▶ **What needs to be done**
Filter the entries for the word "apps". Copy each line that has it.

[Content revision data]
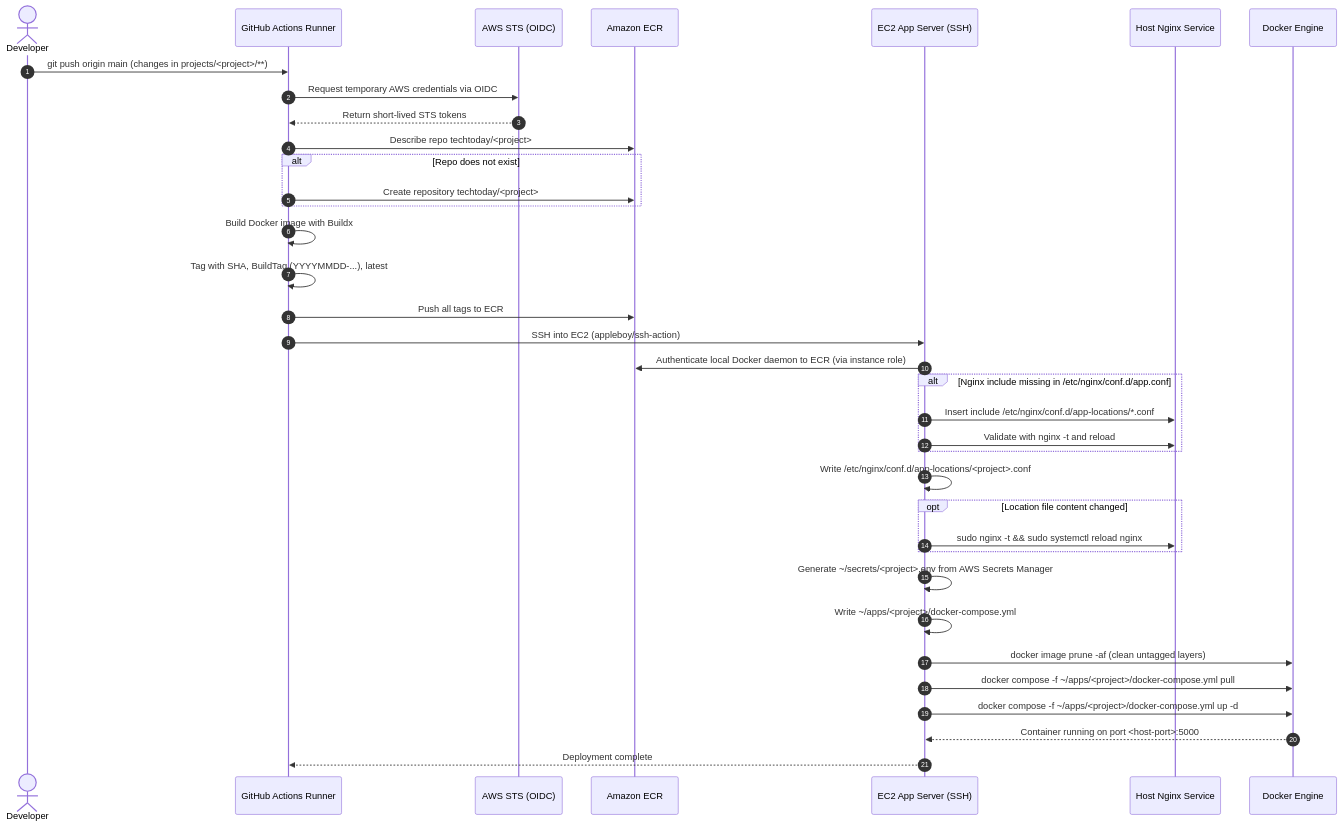
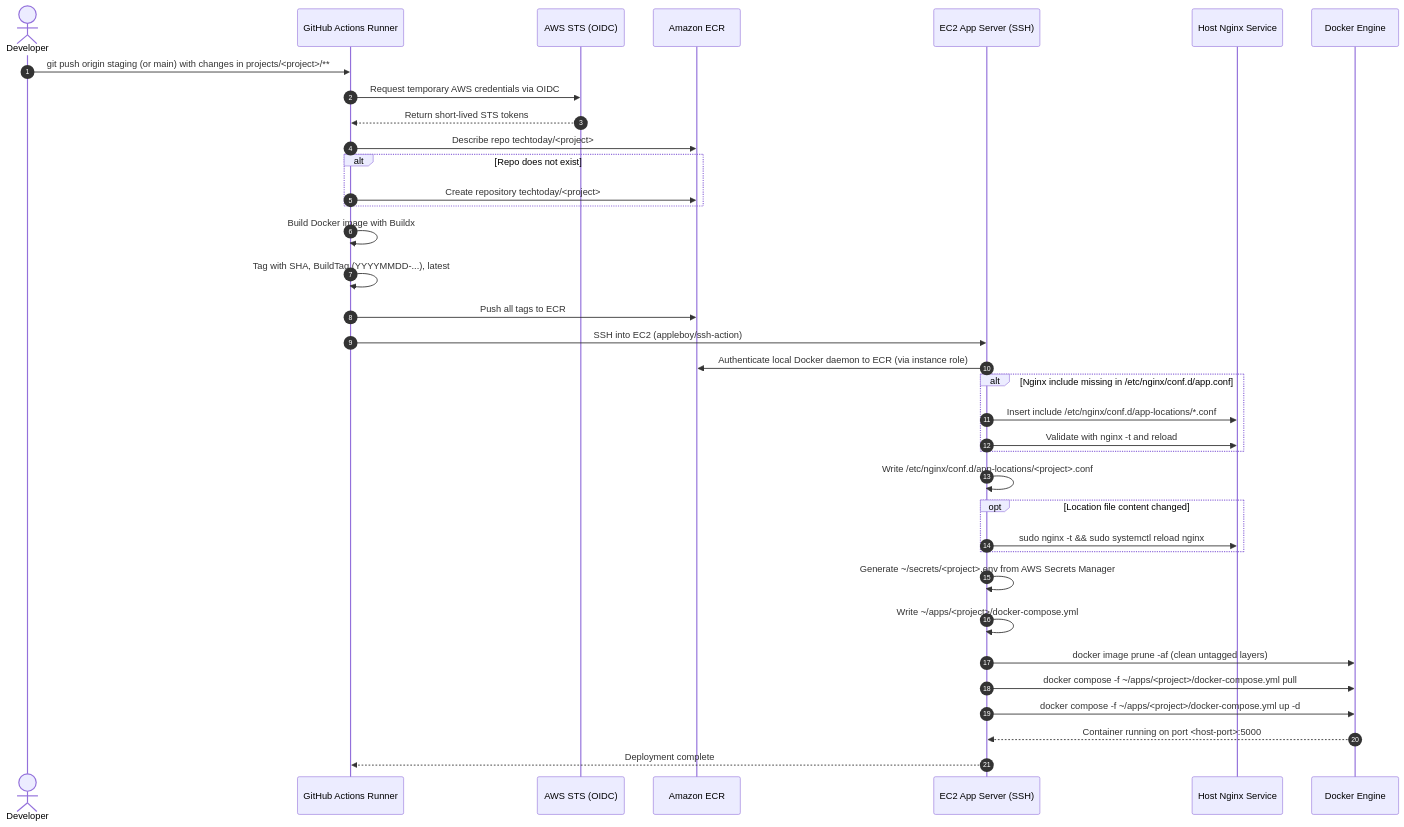
Before and after one commit to pankajspace/ai: the sixth of 8 diagrams in projects/ARCHITECTURE.md, drawn with Mermaid. The commit also changed other lines of this file and 3 other files, not shown here.

````diff
--- a/projects/ARCHITECTURE.md
+++ b/projects/ARCHITECTURE.md
@@ -818,45 +867,45 @@
 ```mermaid
 sequenceDiagram
     autonumber
     actor Dev as Developer
     participant GH as GitHub Actions Runner
     participant OIDC as AWS STS (OIDC)
     participant ECR as Amazon ECR
     participant EC2 as EC2 App Server (SSH)
     participant Nginx as Host Nginx Service
     participant Docker as Docker Engine
 
-    Dev->>GH: git push origin main (changes in projects/<project>/**)
+    Dev->>GH: git push origin staging (or main) with changes in projects/<project>/**
     GH->>OIDC: Request temporary AWS credentials via OIDC
     OIDC-->>GH: Return short-lived STS tokens
 
     GH->>ECR: Describe repo techtoday/<project>
     alt Repo does not exist
         GH->>ECR: Create repository techtoday/<project>
     end
 
     GH->>GH: Build Docker image with Buildx
     GH->>GH: Tag with SHA, BuildTag (YYYYMMDD-...), latest
     GH->>ECR: Push all tags to ECR
 
     GH->>EC2: SSH into EC2 (appleboy/ssh-action)
     EC2->>ECR: Authenticate local Docker daemon to ECR (via instance role)
 
     alt Nginx include missing in /etc/nginx/conf.d/app.conf
         EC2->>Nginx: Insert include /etc/nginx/conf.d/app-locations/*.conf;
         EC2->>Nginx: Validate with nginx -t and reload
     end
 
     EC2->>EC2: Write /etc/nginx/conf.d/app-locations/<project>.conf
     opt Location file content changed
         EC2->>Nginx: sudo nginx -t && sudo systemctl reload nginx
     end
 
     EC2->>EC2: Generate ~/secrets/<project>.env from AWS Secrets Manager
     EC2->>EC2: Write ~/apps/<project>/docker-compose.yml
     EC2->>Docker: docker image prune -af (clean untagged layers)
     EC2->>Docker: docker compose -f ~/apps/<project>/docker-compose.yml pull
     EC2->>Docker: docker compose -f ~/apps/<project>/docker-compose.yml up -d
     Docker-->>EC2: Container running on port <host-port>:5000
     EC2-->>GH: Deployment complete
 ```
````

▶ **Task response**
     EC2->>EC2: Write ~/apps/<project>/docker-compose.yml
     EC2->>Docker: docker compose -f ~/apps/<project>/docker-compose.yml pull
     EC2->>Docker: docker compose -f ~/apps/<project>/docker-compose.yml up -d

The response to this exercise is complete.